Siete Family Foods released three new varieties of its grain-free tortilla chips in December 2016: Sea Salt, Nacho and Lime. Available at Whole Foods Market, the chips are made with cassava flour and avocado oil, and they are non-GMO, gluten-free, and contain no corn, wheat, rice, beans, soy or dairy.

In September 2016, Buck Wild introduced two new flavors of its natural tortilla chips: Cheddar Chipotle and Garlic Sea Salt. Available at Walmart, these new gluten-free offerings are made with no artificial flavors or preservatives.

Another launch leaning toward better-for-you came from Good Health Snacks. The Organic Black Bean & Rice chips represent the snack producer’s first foray into the tortilla chips segment. The chips are made with broccoli, beets, tomatoes, spinach, carrots, brown rice flour and black beans, topped with Himalayan salt. The chips are free of hydrogenated oils, preservatives, trans fat and artificial colors.


Looking forward

In the next year, trends toward more exotic flavors, as well as more natural and organic offerings, will continue.

“Healthier and better-for-you inclusions are a key trend within the snack and tortilla chip category,” says Ricardo Rodriguez, marketing manager for confectionary & bakery, Ingredion, Inc., Bridgewater, N.J. “Developers are looking for new and unique ingredients that can help them create healthier products, while either maintaining a specific texture or creating a new one.”

Injecting fiber and protein into low-moisture snacks remains a challenge, which is why savory snack makers are turning to vegetables and pulse-based ingredients like peas, lentils, fava beans and chickpeas, Rodriguez says.

“Pulses add the nutrition benefits of protein and fiber that address consumer needs for protein- and fiber-rich, clean-label products,” says Rodriguez. “They can boost the nutritional profile of formulations, replace allergens and also help support popular label claims such as non-GMO, vegan and gluten-free.”

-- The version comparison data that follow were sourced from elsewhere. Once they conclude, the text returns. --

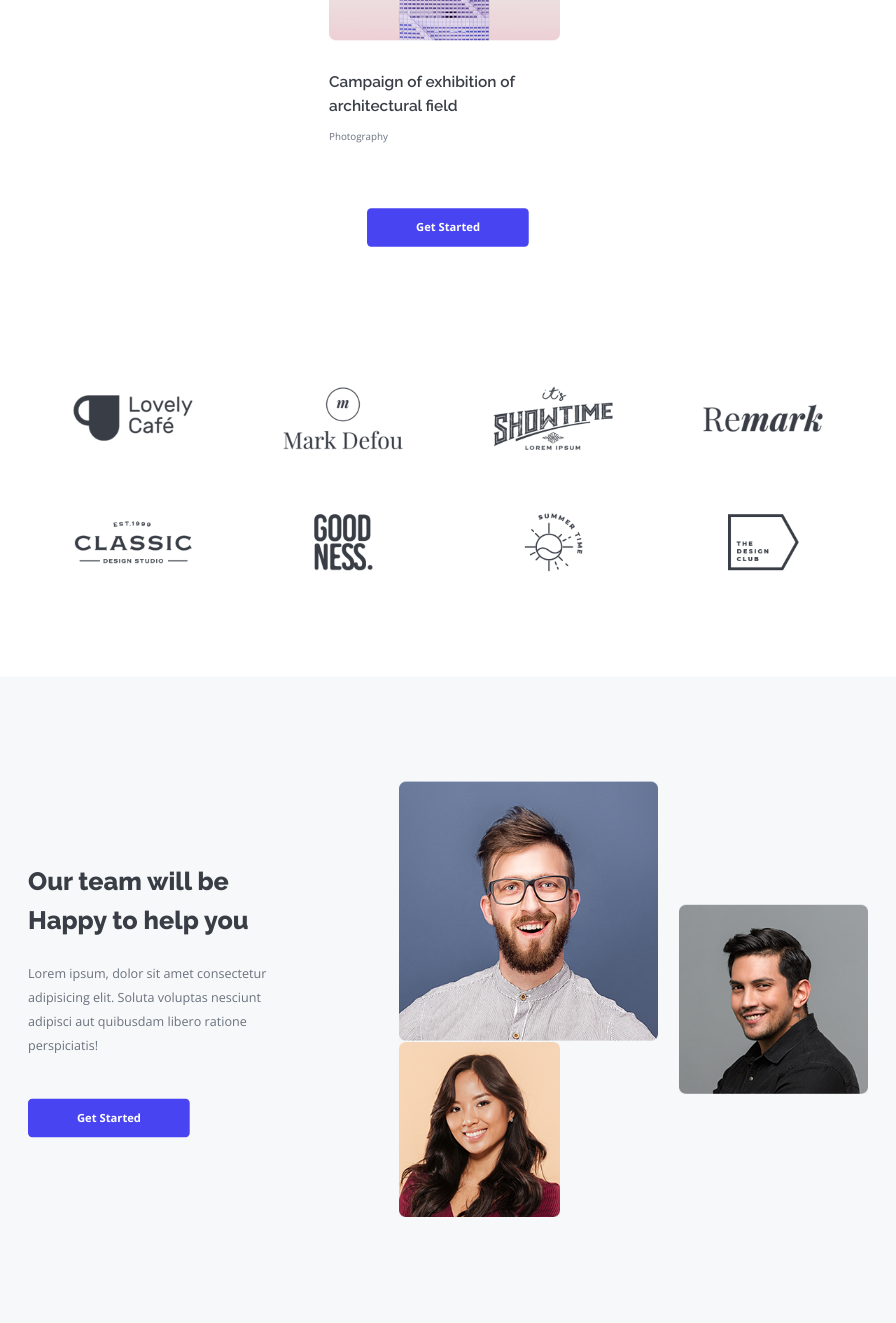
Repository: kate30980/LP-practiceoctavian
Page: index.html
These files come from the project's save history. The page is drawn as it stood at one moment and after the next save; the edit follows.
The browser window is 1280 px wide. The pictures show the part of the page from y = 3112 to 5032 px (the page is 5002 px tall before and 5032 px after), at 70% of full size.
The style sheet was rebuilt from its Sass, Less or Tailwind sources for each picture, by a compiler version that may differ from the author's.

Above is the page before, as saved 2021-08-25 16:23:14.

### index.html
<!DOCTYPE html>
<html lang="en">

<head>
    <meta charset="UTF-8">
    <meta http-equiv="X-UA-Compatible" content="IE=edge">
    <meta name="viewport" content="width=device-width, initial-scale=1.0">
    <title>Octavian LP</title>
    <script type="module" src="https://unpkg.com/ionicons@5.5.2/dist/ionicons/ionicons.esm.js"></script>
    <script nomodule src="https://unpkg.com/ionicons@5.5.2/dist/ionicons/ionicons.js"></script>
    <link rel="preconnect" href="https://fonts.googleapis.com">
    <link rel="preconnect" href="https://fonts.gstatic.com" crossorigin>
    <link
        href="https://fonts.googleapis.com/css2?family=Open+Sans:wght@300;400;600;700&family=Raleway:wght@600;700;800&display=swap"
        rel="stylesheet">
    <link rel="stylesheet" href="css/app.css">
</head>

<body>
    <header class="header">
        <div class="container">
            <div class="header-main">
                <img src="./images/logo.png" alt="logo-header" class="header-logo">
                <div class="navigation">
                    <p class="header-phone">Phone: <span>+055 - 951 237 851</span></p>
                    <img src="./images/icon-search.png" alt="" class="icon-search">
                    <img src="./images/icon-bars.png" alt="" class="icon-toggle">
                </div>
            </div>
        </div>
    </header>
    <main>
        <section class="hero">
            <img src="./images/img1.png" alt="img-header" class="hero-image">
            <div class="container">
                <div class="hero-content">
                    <h2 class="hero-caption second-font">creative & digital</h2>
                    <h1 class="hero-heading second-font">Agency</h1>
                    <a href="#" class="hero-link">Purchase Now</a>
                </div>
            </div>
        </section>
        <section class="portfolio">
            <div class="container">
                <div class="portfolio-list">
                    <div class="portfolio-column">
                        <div class="portfolio-item">
                            <div class="portfolio-image">
                                <img src="./images/img2.png" alt="img2">
                            </div>
                            <h3 class="portfolio-title second-font">Campaign of exhibition of architectural field</h3>
                            <div class="portfolio-category">Photography</div>
                        </div>
                        <div class="portfolio-item">
                            <div class="portfolio-image">
                                <img src="./images/img3.png" alt="img2">
                            </div>
                            <h3 class="portfolio-title second-font">Campaign of exhibition of architectural field</h3>
                            <div class="portfolio-category">Photography</div>
                        </div>
                        <div class="portfolio-item">
                            <div class="portfolio-image">
                                <img src="./images/img4.png" alt="img2">
                            </div>
                            <h3 class="portfolio-title second-font">Campaign of exhibition of architectural field</h3>
                            <div class="portfolio-category">Photography</div>
                        </div>
                    </div>
                    <div class="portfolio-column">
                        <div class="portfolio-item">
                            <div class="portfolio-image">
                                <img src="./images/img5.png" alt="img2">
                            </div>
                            <h3 class="portfolio-title second-font">Campaign of exhibition of architectural field</h3>
                            <div class="portfolio-category">Photography</div>
                        </div>
                        <div class="portfolio-item">
                            <div class="portfolio-image">
                                <img src="./images/img6.png" alt="img2">
                            </div>
                            <h3 class="portfolio-title second-font">Campaign of exhibition of architectural field</h3>
                            <div class="portfolio-category">Photography</div>
                        </div>
                        <div class="portfolio-item">
                            <div class="portfolio-image">
                                <img src="./images/img7.png" alt="img2">
                            </div>
                            <h3 class="portfolio-title second-font">Campaign of exhibition of architectural field</h3>
                            <div class="portfolio-category">Photography</div>
                        </div>
                        <div class="portfolio-item">
                            <div class="portfolio-image">
                                <img src="./images/img8.png" alt="img2">
                            </div>
                            <h3 class="portfolio-title second-font">Campaign of exhibition of architectural field</h3>
                            <div class="portfolio-category">Photography</div>
                        </div>
                    </div>
                    <div class="portfolio-column">
                        <div class="portfolio-item">
                            <div class="portfolio-image">
                                <img src="./images/img9.png" alt="img2">
                            </div>
                            <h3 class="portfolio-title second-font">Campaign of exhibition of architectural field</h3>
                            <div class="portfolio-category">Photography</div>
                        </div>
                        <div class="portfolio-item">
                            <div class="portfolio-image">
                                <img src="./images/img10.png" alt="img2">
                            </div>
                            <h3 class="portfolio-title second-font">Campaign of exhibition of architectural field</h3>
                            <div class="portfolio-category">Photography</div>
                        </div>
                        <div class="portfolio-item">
                            <div class="portfolio-image">
                                <img src="./images/img11.png" alt="img2">
                            </div>
                            <h3 class="portfolio-title second-font">Campaign of exhibition of architectural field</h3>
                            <div class="portfolio-category">Photography</div>
                        </div>
                    </div>
                </div>
                <a href="" class="btn btn--primary portfolio-link">
                    Get Started
                </a>
            </div>
        </section>
        <section class="partner">
            <div class="container">
                <div class="partner-main">
                    <div class="partner-item">
                        <img src="./images/logo1.png" alt="logo1">
                    </div>
                    <div class="partner-item">
                        <img src="./images/logo2.png" alt="logo1">
                    </div>
                    <div class="partner-item">
                        <img src="./images/logo3.png" alt="logo1">
                    </div>
                    <div class="partner-item">
                        <img src="./images/logo4.png" alt="logo1">
                    </div>
                    <div class="partner-item">
                        <img src="./images/logo5.png" alt="logo1">
                    </div>
                    <div class="partner-item">
                        <img src="./images/logo6.png" alt="logo1">
                    </div>
                    <div class="partner-item">
                        <img src="./images/logo7.png" alt="logo1">
                    </div>
                    <div class="partner-item">
                        <img src="./images/logo8.png" alt="logo1">
                    </div>
                </div>
            </div>
        </section>
        <section class="team">
            <div class="container">
                <div class="team-main">
                    <div class="team-content">
                        <h2 class="team-heading second-font">Our team will be Happy to help you</h2>
                        <p class="team-desc">Lorem ipsum, dolor sit amet consectetur adipisicing elit. Soluta voluptas
                            nesciunt adipisci aut quibusdam libero ratione perspiciatis!</p>
                        <a href="#" class="btn btn--primary">Get Started</a>
                    </div>
                    <div class="team-images">
                        <div class="team-column">
                            <div class="team-image">
                                <img src="./images/team1.png" alt="team">
                            </div>
                            <div class="team-image">
                                <img src="./images/team2.png" class="team-img2" alt="team">
                            </div>
                        </div>
                        <div class="team-column">
                            <div class="team-image">
                                <img src="./images/team3.png" alt="team">
                            </div>
                        </div>
                    </div>
                </div>
            </div>
        </section>
    </main>
</body>

</html>

### sass/app.scss
@import "variables";
@import "function";
@import "reset";
@import "base";
@import "header";
@import "hero";
@import "portfolio";
@import "partner";
@import "team";

### sass/_variables.scss
$primary-font: "Open sans", sans-serif;
$secondary-font: "Raleway", sans-serif;
$gray: #393e46;
$gray-light: #6a727f;
$blue-color: #4944F2;
$gray-lighter: #f7f8f9;

### sass/_function.scss
@function lineH($s, $h){
    @return $s / $h;
}

### sass/_base.scss
body{
    font-family: $primary-font;
    font-size: 16px;
    line-height:1;
    color: $gray-light;
    max-width: 1920px;
    margin: 0 auto;
}
.container{
    max-width: 1200px;
    margin: 0 auto;
    padding:0 15px;
}
.second-font{
    font-family: $secondary-font;
    color: $gray;
}

.btn{
    cursor: pointer;
    outline: none;
    display: inline-flex;
    justify-content: center;
    align-items: center;
    color: white;
    font-weight: bold;
    font-size: 16px;
    font-family: 'Open sans',sans-serif;
    height: 55px;
    padding: 0 70px;
    border-radius: 6px;
    &--primary{
        background-color: $blue-color;
        text-decoration: none;
    }
}
h2{
    color: $gray;
}

### sass/_header.scss
.header{
    &-main{
         display: flex;
         justify-content: space-between;
         align-items: center;
         padding: 40px 0;
    }
    &-phone{
        color: $gray;
        font-weight: 300;
        span{
            font-weight: 600;
            margin-left: 15px;
        }
    }
}
.navigation{
    display: flex;
    align-items: center;
    gap: 0 60px;
}

### sass/_hero.scss
.hero{
    position: relative;
    margin-bottom: 200px;
    &-image{
        margin-left: auto;
        display: block;
    }
    &-content{
        position: absolute;
        top: 50%;
        transform: translateY(-50%);
        z-index: 2;
    }
    &-caption{
        font-size: 72px;
        font-weight: 600;
        color: black;
    }
    &-heading{
        font-weight: 800;font-size: 150px;
        text-transform: uppercase;
        margin-bottom: 40px;
        color: black;
    }
    &-link{
        font-size: 18px;
        text-decoration: underline;
        color: $gray-light;
        display: inline-block;
        font-weight: 600;
    }
}

### sass/_portfolio.scss
.portfolio{
    margin-bottom: 200px;
    &-list{
        display: grid;
        grid-template-columns: repeat(3,1fr);
        grid-gap: 0 90px;
        margin-bottom: 95px;
    }
    &-image{
        margin-bottom: 40px;
    }
    &-title{
        color: #393e46;
        font-size: 22px;
        line-height: 1.56;
        margin-bottom: 20px;
    }
    &-category{
        font-size: 14px;
    }
    &-column{
        display: flex;
        flex-direction: column;
        gap: 85px 0;
    }
    &-link{
        position: relative;
        left: 50%;
        transform: translateX(-50%);
        // ceterin, đưa phần tử ra giữa khung
    }
}

### sass/_partner.scss
.partner{
    margin-bottom: 150px;
    &-main{
        display: grid;
        grid-template-columns: repeat(4,1fr);
        grid-gap: 90px 0;
    }
    &-item{
        padding: 0 50px;
        display: flex;
        justify-content: center;
        align-items: center;
        transition: opacity 0.2 linear;
        cursor: pointer;
        &:hover{
            opacity: 0.1;
        }
    }
}

### sass/_team.scss
.team{
    padding: 150px 0;
    background-color: $gray-lighter;
    &-main{
        display: flex;
        align-items: center;
        // facenter
        justify-content: space-between;
    }
    &-content{
        max-width: 370px;
        flex-shrink: 0;
        width: 100%;
    }
    &-images{
        display: flex;
        align-items: center;
        gap: 0 30px;
    }
    &-img2{
        justify-content: end;
    }
    &-heading{
        font-size: 36px;
        font-weight: 800;
        line-height: 1.55;
        margin-bottom: 30px;
    }
    &-desc{
        font-size: 18px;
        line-height: lineH(34,18);
        margin-bottom: 60px;
    }

}

Loaded but not shown: sass/_reset.scss (common file)

After the next save:
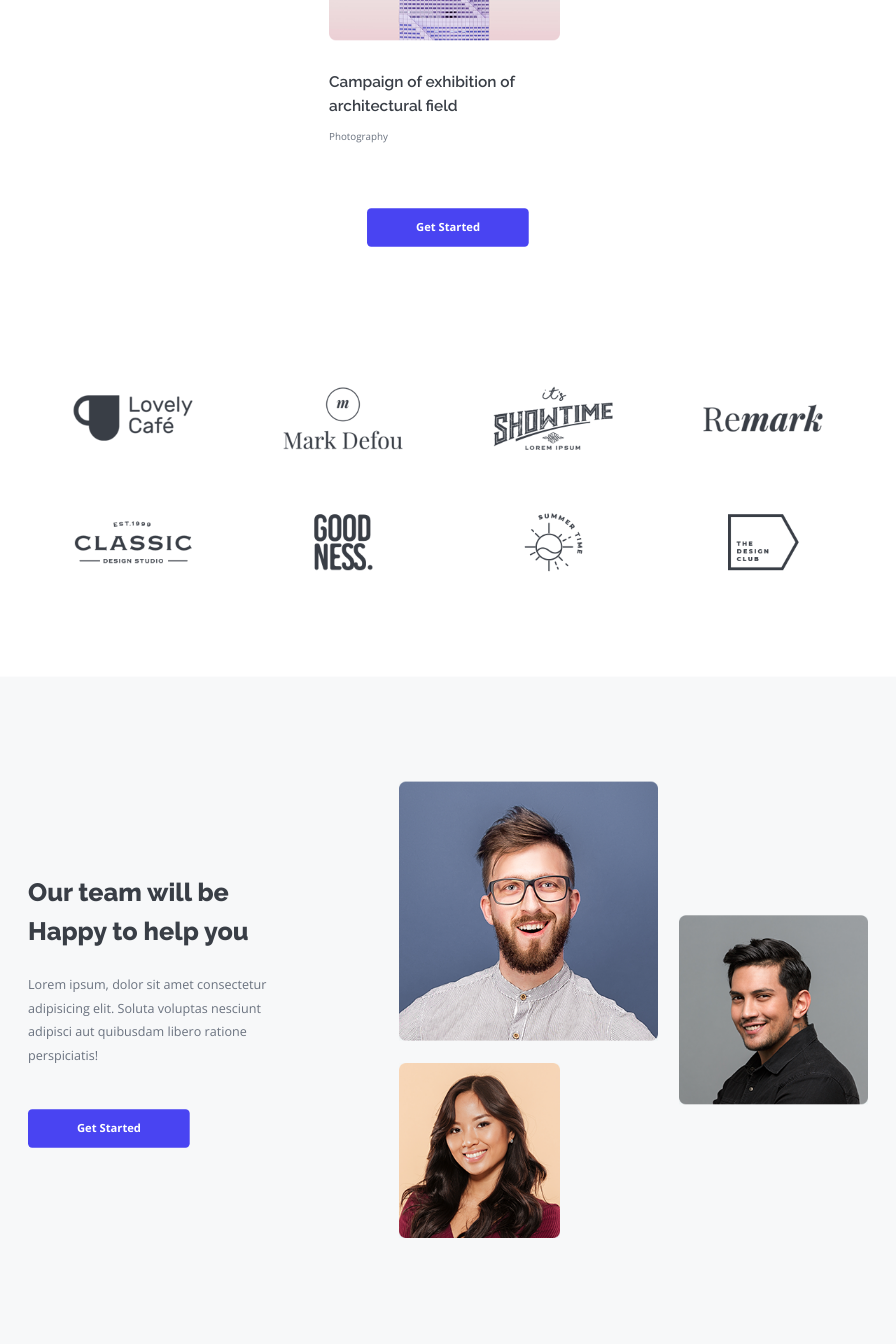
Saved 18 s later.
--- a/sass/_team.scss
+++ b/sass/_team.scss
@@ -18,7 +18,8 @@
         gap: 0 30px;
     }
     &-img2{
-        justify-content: end;
+        margin-top: 30px;
+        margin-left: auto;
     }
     &-heading{
         font-size: 36px;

Consumer demands for label-friendly, healthful ingredients are driving most of the innovation in snack food, including tortilla chips, says Chad Rieschl, senior research technologist at Cargill, Minneapolis. “Consumers want to recognize the ingredients in their snacks and know where those ingredients come from,” he says. “A growing number of consumers not only want to know what is in a product, but also how those ingredients are made.”

Beyond clean labels, consumers also want baked rather than fried products, as well as reduced sugar, Rieschl says. Ingredients like corn bran can boost fiber, while whole-grain corn provides one avenue to make claims around whole-grain levels, he says.

Combining a number of grains, including corn, rice, wheat and others, with high levels of protein and fiber, builds an appealing profile, Rieschl says. “Plus, they offer the flexibility to create unique flavors and textures that reflect current consumer trends,” he adds, noting that taste remains consumers’ highest priority.

Intense flavors continue to dominate consumer desires, says Carol Lowry, food scientist, Cargill. “Consumers are looking for new flavor combinations that are more complex, bold and spicy,” she says. “Global flavors and ethnic products are a hit, especially with the millennial generation. Millennials aren’t just eating more snacks; they consume them around the clock, opting for snacks for breakfast, lunch and dinner.”